---- EXTRACTED RECORDS
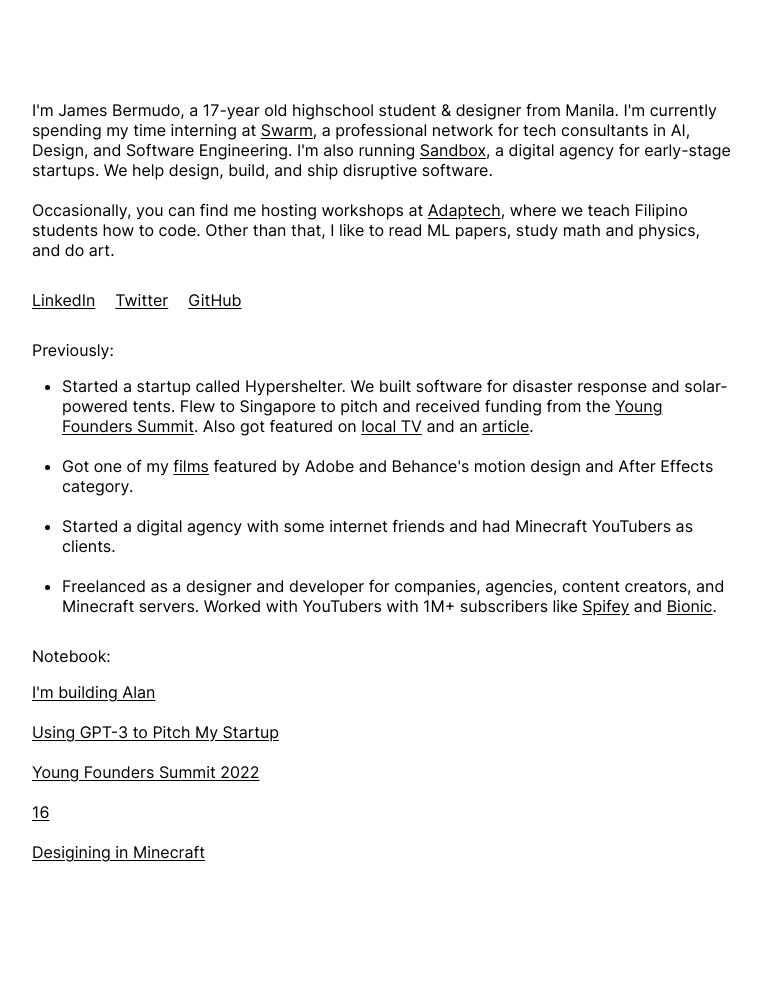
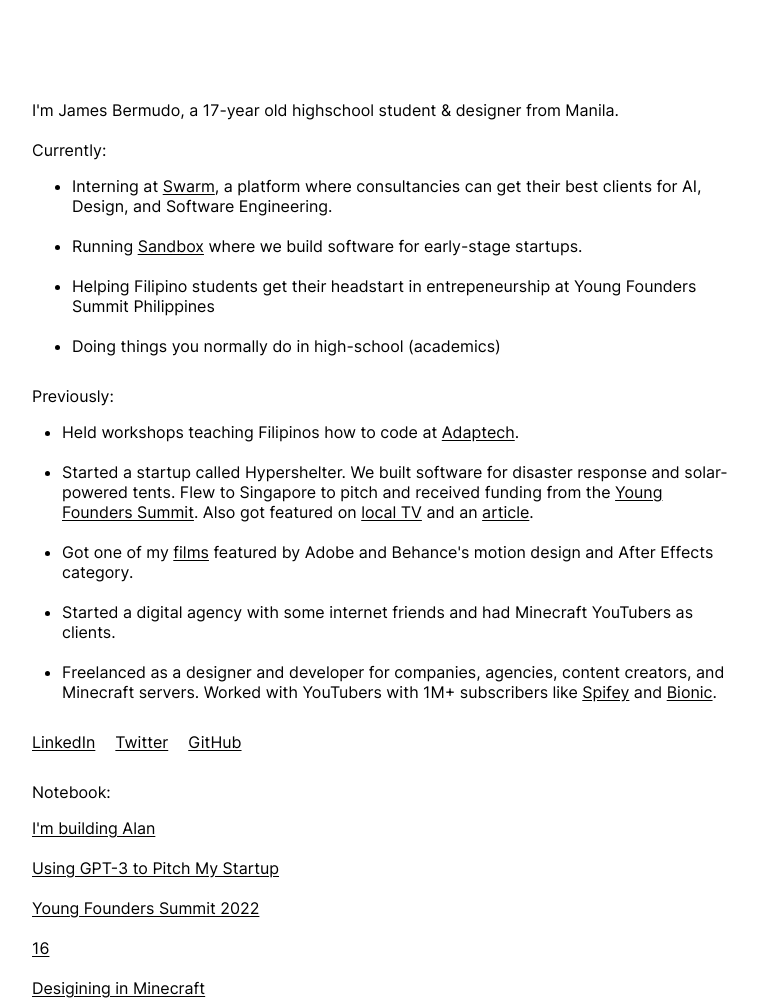
Before and after one commit to jcebermudo/jamesbermudo.com, an Astro site: page / in a window 1280 px wide. Shown: the whole page, without its empty margins (76-837 px from the left). Before the commit the page ends 962 px from the top, so only its background shows below. Built offline with nearby package versions, Linux system fonts and the light colour scheme; Astro itself is replaced by a stand-in of ours.

Commit message:
minor changes

```diff
--- a/src/pages/index.astro
+++ b/src/pages/index.astro
@@ -11,30 +11,25 @@
 >
   <main>
     <p>
-      I'm James Bermudo, a 17-year old highschool student & designer from Manila. I'm currently spending my time interning at <a
-        target="_blank"
-        href="https://www.swarm.work/"
-        class="link">Swarm</a
-      >, a professional network for tech consultants in AI, Design, and Software Engineering. I'm also running <a
-        target="_blank"
-        href="https://www.sandboxhq.co/"
-        class="link">Sandbox</a
-      >, a digital agency for early-stage startups. We help design, build, and ship disruptive software.
+      I'm James Bermudo, a 17-year old highschool student & designer from Manila.
       <br /><br />
-      Occasionally, you can find me hosting workshops at <a
-        target="_blank"
-        href="https://adaptechph.org/"
-        class="link">Adaptech</a
-      >, where we teach Filipino students how to code. Other than that, I like
-      to read ML papers, study math and physics, and do art.
+      Currently:
+      <ul>
+        <li>Interning at <a target="_blank" href="https://swarm.work" class="link">Swarm</a>, a platform where consultancies can get their best clients for AI, Design, and Software Engineering.</li>
+        <br />
+        <li>Running <a target="_blank" href="https://sandboxhq.co" class="link">Sandbox</a> where we build software for early-stage startups.</li>
+        <br />
+        <li>Helping Filipino students get their headstart in entrepeneurship at Young Founders Summit Philippines</li>
+        <br />
+        <li>Doing things you normally do in high-school (academics)</li>
+      </ul>
     </p>
-    <div class="socials">
-      <a target="_blank" href="https://www.linkedin.com/in/jcebermudo/" class="link">LinkedIn</a>
-      <a target="_blank" href="https://twitter.com/jcebermudo" class="link">Twitter</a>
-      <a target="_blank" href="https://github.com/jcebermudo" class="link">GitHub</a>
-    </div>
-    <p class="previously">Previously:</p>
+     <p class="previously">Previously:</p>
     <ul class="prev-list">
+       <li>
+        Held workshops teaching Filipinos how to code at <a target="_blank" href="https://https://adaptechph.org/" class="link">Adaptech</a>.
+      </li>
+      <br />
       <li>
         Started a startup called Hypershelter. We built software for disaster response and solar-powered tents. Flew
         to Singapore to pitch and received funding from the <a
@@ -63,6 +58,11 @@
         <a target="_blank" href="https://www.youtube.com/@Bionic" class="link">Bionic</a>.
       </li>
     </ul>
+    <div class="socials">
+      <a target="_blank" href="https://www.linkedin.com/in/jcebermudo/" class="link">LinkedIn</a>
+      <a target="_blank" href="https://twitter.com/jcebermudo" class="link">Twitter</a>
+      <a target="_blank" href="https://github.com/jcebermudo" class="link">GitHub</a>
+    </div>
     <p class="notebook">Notebook:</p>
     <ul class="blogs">
       <li>
```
--------
PROBLEM REQUIREMENTS - A single number is needed: the count of lines in the records that include "adaptechph".

FINISHED TASK - 2